Version difference data
[Start of Attachment]
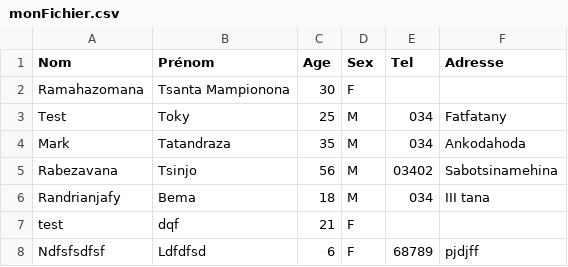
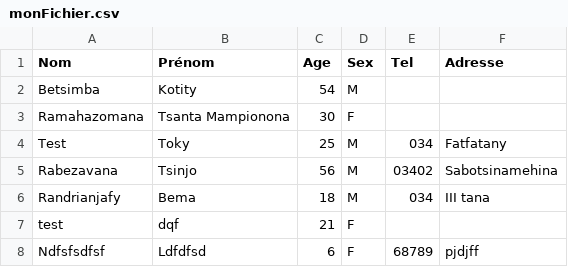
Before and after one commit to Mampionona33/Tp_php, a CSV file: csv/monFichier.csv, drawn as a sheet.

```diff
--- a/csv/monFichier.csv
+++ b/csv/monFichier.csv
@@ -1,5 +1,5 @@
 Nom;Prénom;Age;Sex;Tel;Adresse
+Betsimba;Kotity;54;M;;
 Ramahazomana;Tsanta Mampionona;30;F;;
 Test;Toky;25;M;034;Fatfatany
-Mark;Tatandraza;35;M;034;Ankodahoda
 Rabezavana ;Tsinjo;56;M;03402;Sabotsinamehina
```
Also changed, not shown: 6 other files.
[End of Attachment]
[Start of Attachment]
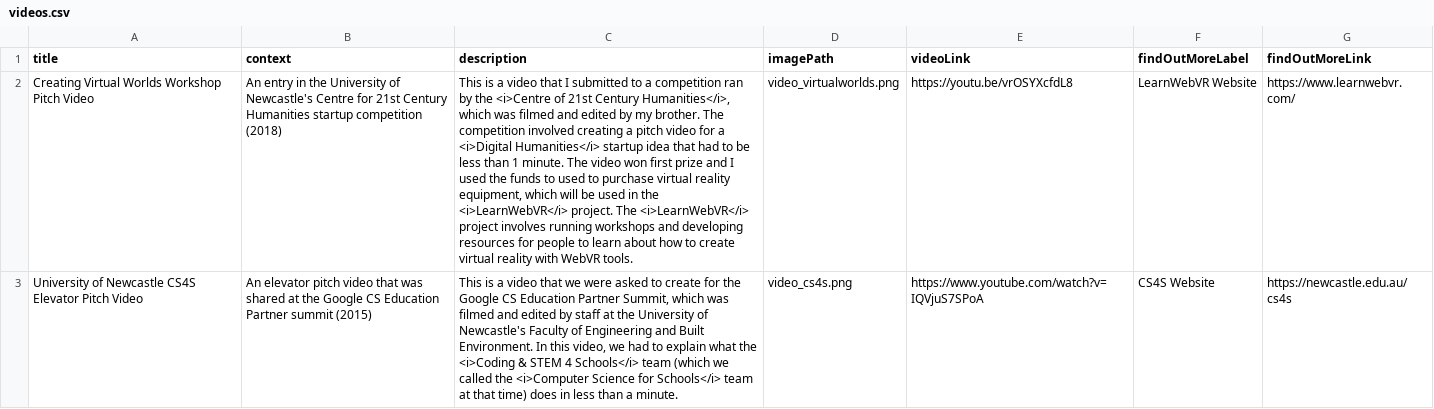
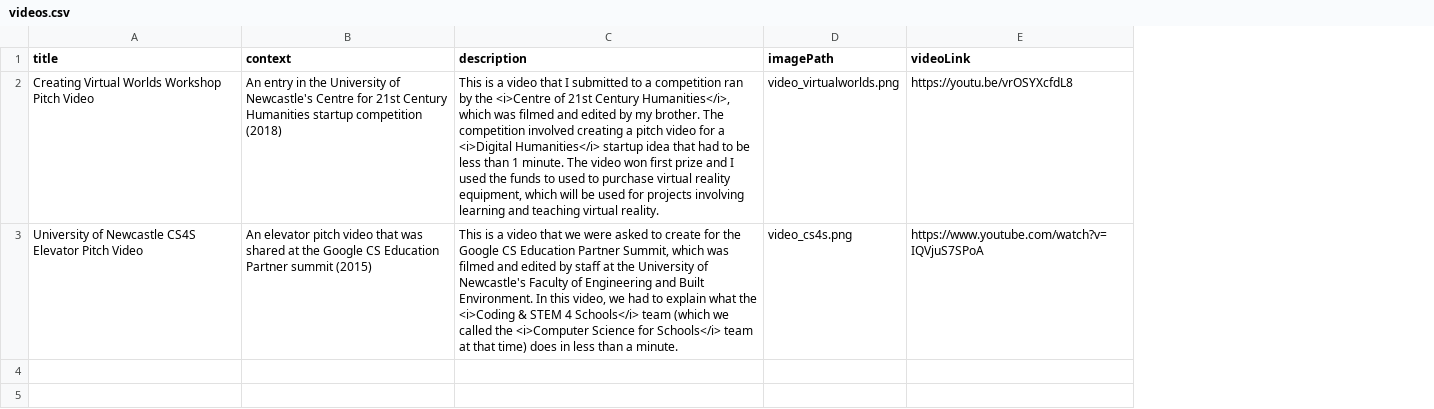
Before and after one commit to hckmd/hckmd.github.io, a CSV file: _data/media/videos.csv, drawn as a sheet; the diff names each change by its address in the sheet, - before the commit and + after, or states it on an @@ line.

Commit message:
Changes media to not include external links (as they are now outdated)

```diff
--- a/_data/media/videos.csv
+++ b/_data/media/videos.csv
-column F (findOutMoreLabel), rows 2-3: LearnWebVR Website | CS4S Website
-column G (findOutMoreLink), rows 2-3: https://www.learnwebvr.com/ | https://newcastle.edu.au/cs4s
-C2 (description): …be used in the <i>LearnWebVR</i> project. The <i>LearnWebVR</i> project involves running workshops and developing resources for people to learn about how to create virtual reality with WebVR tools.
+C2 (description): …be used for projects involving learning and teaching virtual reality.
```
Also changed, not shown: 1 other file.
[End of Attachment]
Take every line from the data above that holds "media" and copy it out.

Before and after one commit to hckmd/hckmd.github.io, a CSV file: _data/media/videos.csv, drawn as a sheet; the diff names each change by its address in the sheet, - before the commit and + after, or states it on an @@ line.
Changes media to not include external links (as they are now outdated)
--- a/_data/media/videos.csv
+++ b/_data/media/videos.csv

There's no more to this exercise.